Alana Abramson

The co-pilot of an Airbus A319 jetliner was sucked halfway out of the cockpit after the windshield of the plane suddenly shattered at 32,000 feet.

The pilot of Sichuan Airlines Flight 3U8633 managed to safely make an emergency landing in the Chinese city of Chengdu Monday, despite being exposed to freezing temperatures and extreme conditions, according to reports in Chinese media.

The co-pilot and one other crew member sustained minor injuries, but none of the 119 passengers was injured, Reuters reports.

The incident bears some similarities Southwest Airlines flight that made an emergency landing after the engine exploded and shattered a window – partially sucking out passenger Jennifer Riordan. The pilot safely landed the plane, but Riordan died of her injuries.

The plane was flying from Chongqing to the Tibetan city of Lhasa when the cockpit windshield shattered.

Liu Chuanjian, the pilot who managed to land the plane, told a local Chinese news outlet that there was no warning before the disaster.

“There was no warning sign. Suddenly, the windshield just cracked and made a loud bang,” he told the Chengdu Economic Daily, which was cited by Reuters. “The next thing I know, my co-pilot had been sucked halfway out of the window.”

The crew managed to pull the co-pilot back into the plane and he suffered only minor injuries.

One other crew member was injured, but all passengers on the plane emerged unscathed, according to local reports.

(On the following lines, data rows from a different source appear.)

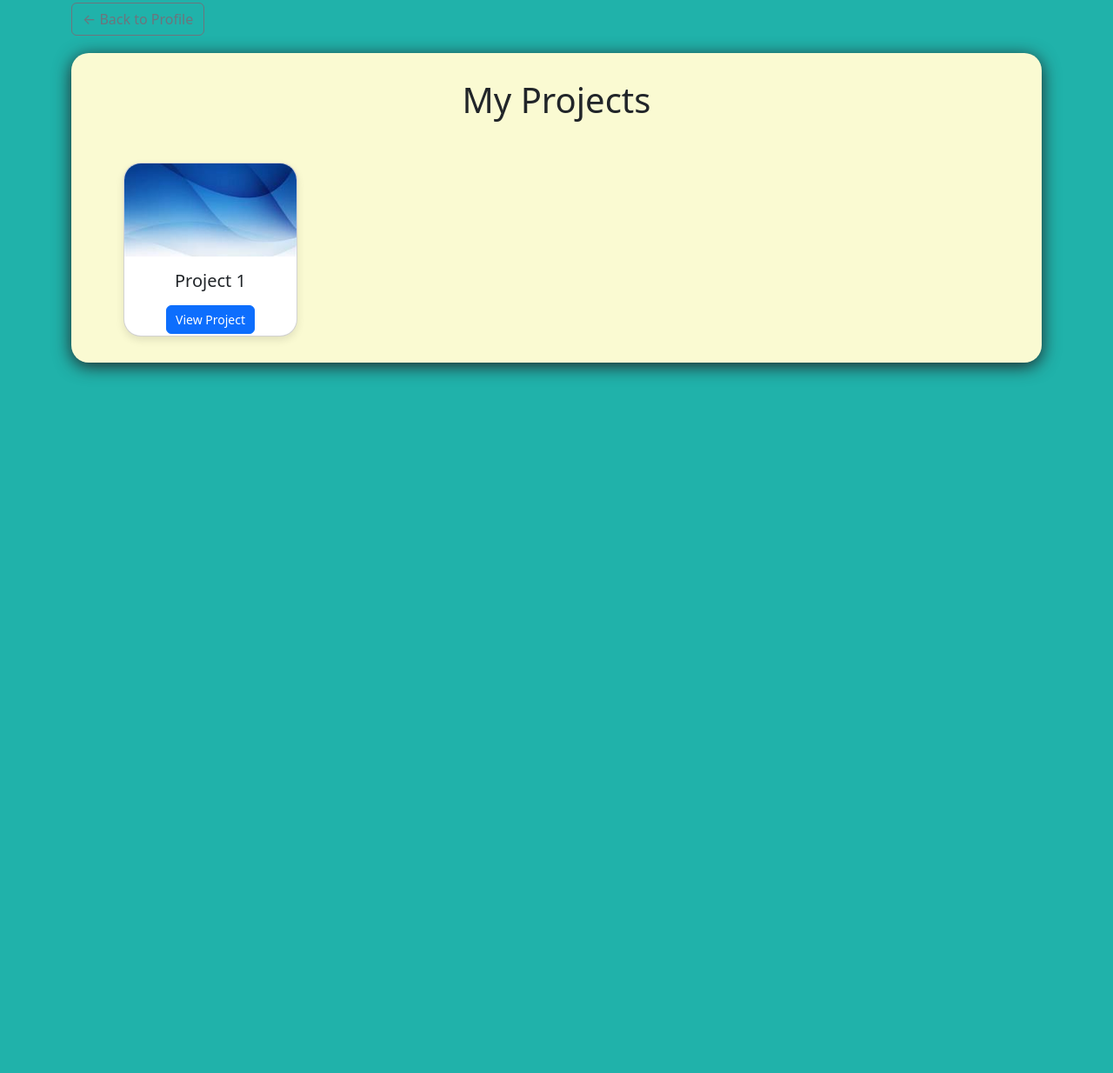
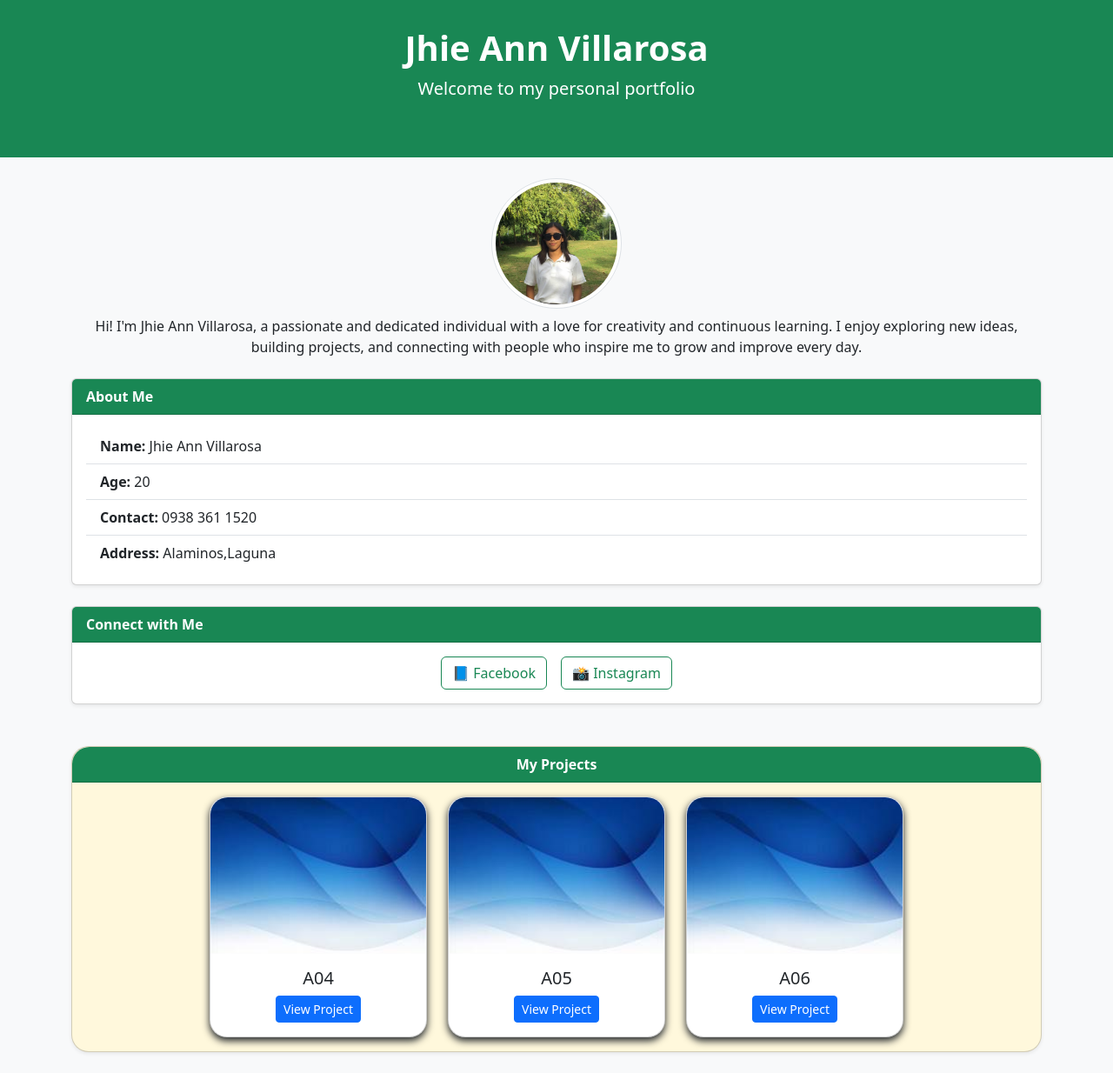
Before and after one commit to scamposano/scamposano.github.io, a plain HTML site: page Activity/index.html in a window 1280 px wide. Shown: the part 17-1251 px from the top of the page at 87% size. Before the commit the page ends 800 px from the top, so only its background shows below. Drawn offline with nearby package versions, Linux system fonts and the light colour scheme.

Commit message:
Add files via upload

```diff
--- a/Activity/index.html
+++ b/Activity/index.html
@@ -2,82 +2,89 @@
 <html lang="en">
 <head>
   <meta charset="UTF-8">
-  <meta name="viewport" content="width=device-width, initial-scale=1.0">
-  <title>Folder</title>
-  <link rel="icon" href="Mundo.jpg">
+  <meta name="viewport" content="width=device-width, initial-scale=1">
+  <title>Jhie Ann Villarosa - Portfolio</title>
+  <link rel="icon" href="Logo.jpg" type="image/jpeg">
   <link href="https://cdn.jsdelivr.net/npm/bootstrap@5.3.2/dist/css/bootstrap.min.css" rel="stylesheet">
   <style>
-    body {
-      background-color: lightseagreen;
-      min-height: 100vh;
-      padding: 20px;
+    .profile-img {
+      width: 150px; height: 150px; object-fit: cover; border-radius: 50%;
     }
-    .main-box {
-      background: lightgoldenrodyellow;
-      border-radius: 20px;
-      box-shadow: 0 4px 20px;
-      padding: 30px;
+    .project-card {
+      width: 40%; max-width: 250px; border-radius: 20px; box-shadow: 0 4px 8px;
     }
-    .card {
-      border-radius: 20px;
-      box-shadow: 0 4px 10px rgba(0, 0, 0, 0.1);
-      width: 200px;
-      height: 200px;
-      display: flex;
-      align-items: center;
-      justify-content: center;
-      transition: transform 0.3s;
-      margin-left: 30px;
-      overflow: hidden;
-    }
-    .card:hover {
-      transform: translateY(-5px);
-    }
-    .card-body {
-      text-align: center;
-    }
-    .btn-back {
-      margin-bottom: 20px;
-    }
-    .btn-small {
-      padding: 5px 10px;
-      font-size: 14px;
-    }
-    .card-img-top {
-      width: 100%;
-      height: 120px;
-      object-fit: cover;
+    .project-card img {
+      border-radius: 20px 20px 0 0; object-fit: cover; height: 180px;
     }
   </style>
 </head>
-<body>
+<body class="bg-light">
+
+  <header class="bg-success text-white text-center py-5 mb-4">
+    <h1 class="fw-bold">Jhie Ann Villarosa</h1>
+    <p class="lead">Welcome to my personal portfolio</p>
+  </header>
+
+  <div class="container text-center mb-4">
+    <img src="My Picture.jpg" alt="Jhie Ann Villarosa" class="profile-img img-thumbnail">
+    <p class="mt-2">
+      Hi! I'm Jhie Ann Villarosa, a passionate and dedicated individual with a love for creativity and continuous learning. I enjoy exploring new ideas, building projects, and connecting with people who inspire me to grow and improve every day.
+    </p>
+  </div>
 
   <div class="container">
-
-    <div class="btn-back">
-      <a href="../index.html" class="btn btn-outline-secondary">← Back to Profile</a>
+    <div class="card shadow-sm mb-4">
+      <div class="card-header bg-success text-white fw-bold">About Me</div>
+      <div class="card-body">
+        <ul class="list-group list-group-flush">
+          <li class="list-group-item"><strong>Name:</strong> Jhie Ann Villarosa</li>
+          <li class="list-group-item"><strong>Age:</strong> 20</li>
+          <li class="list-group-item"><strong>Contact:</strong> 0938 361 1520</li>
+          <li class="list-group-item"><strong>Address:</strong> Alaminos,Laguna</li>
+        </ul>
+      </div>
     </div>
 
-    <div class="main-box">
+    <div class="card shadow-sm mb-5">
+      <div class="card-header bg-success text-white fw-bold">Connect with Me</div>
+      <div class="card-body text-center">
+        <div class="d-flex flex-wrap justify-content-center gap-3">
+          <a href="https://web.facebook.com/jhieann.villarosa" target="_blank" class="btn btn-outline-success">📘 Facebook</a>
+          <a href="https://www.instagram.com/" target="_blank" class="btn btn-outline-success">📸 Instagram</a>
+        </div>
+      </div>
+    </div>
 
-      <h1 class="text-center mb-5">My Projects</h1>
-
-      <div class="row g-4">
-
-        <div class="col-auto">
-          <div class="card">
-            <img src="Cards-Background Picture.jpg" alt="Project Image" class="card-img-top">
-            <div class="card-body">
-              <h5 class="card-title mb-3">Project 1</h5>
-              <a href="project-page/index.html" class="btn btn-primary btn-small">View Project</a>
+    <div class="card shadow-sm mb-4" style="background-color: #fff8dc; border-radius: 20px;">
+      <div class="card-header bg-success text-white fw-bold text-center" style="border-radius: 20px 20px 0 0;">
+        My Projects
+      </div>
+      <div class="card-body">
+        <div class="d-flex flex-wrap justify-content-center gap-4">
+          <div class="card project-card">
+            <img src="Cards-Background Picture.jpg" class="card-img-top" alt="Project Image">
+            <div class="card-body text-center">
+              <h5 class="card-title">A04</h5>
+              <a href="Activity/index.html" class="btn btn-primary btn-sm">View Project</a>
+            </div>
+          </div>
+          <div class="card project-card">
+            <img src="Cards-Background Picture.jpg" class="card-img-top" alt="Project Image">
+            <div class="card-body text-center">
+              <h5 class="card-title">A05</h5>
+              <a href="#" class="btn btn-primary btn-sm">View Project</a>
+            </div>
+          </div>
+          <div class="card project-card">
+            <img src="Cards-Background Picture.jpg" class="card-img-top" alt="Project Image">
+            <div class="card-body text-center">
+              <h5 class="card-title">A06</h5>
+              <a href="#" class="btn btn-primary btn-sm">View Project</a>
             </div>
           </div>
         </div>
-
       </div>
-
     </div>
-
   </div>
 </body>
 </html>
```
Also changed, not shown: Activity/Logo.jpg (added), Activity/My Picture.jpg (added).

Airbus, which is investigating with local officials, has sold at least 1,500 A319 planes across the world, according to the Wall Street Journal.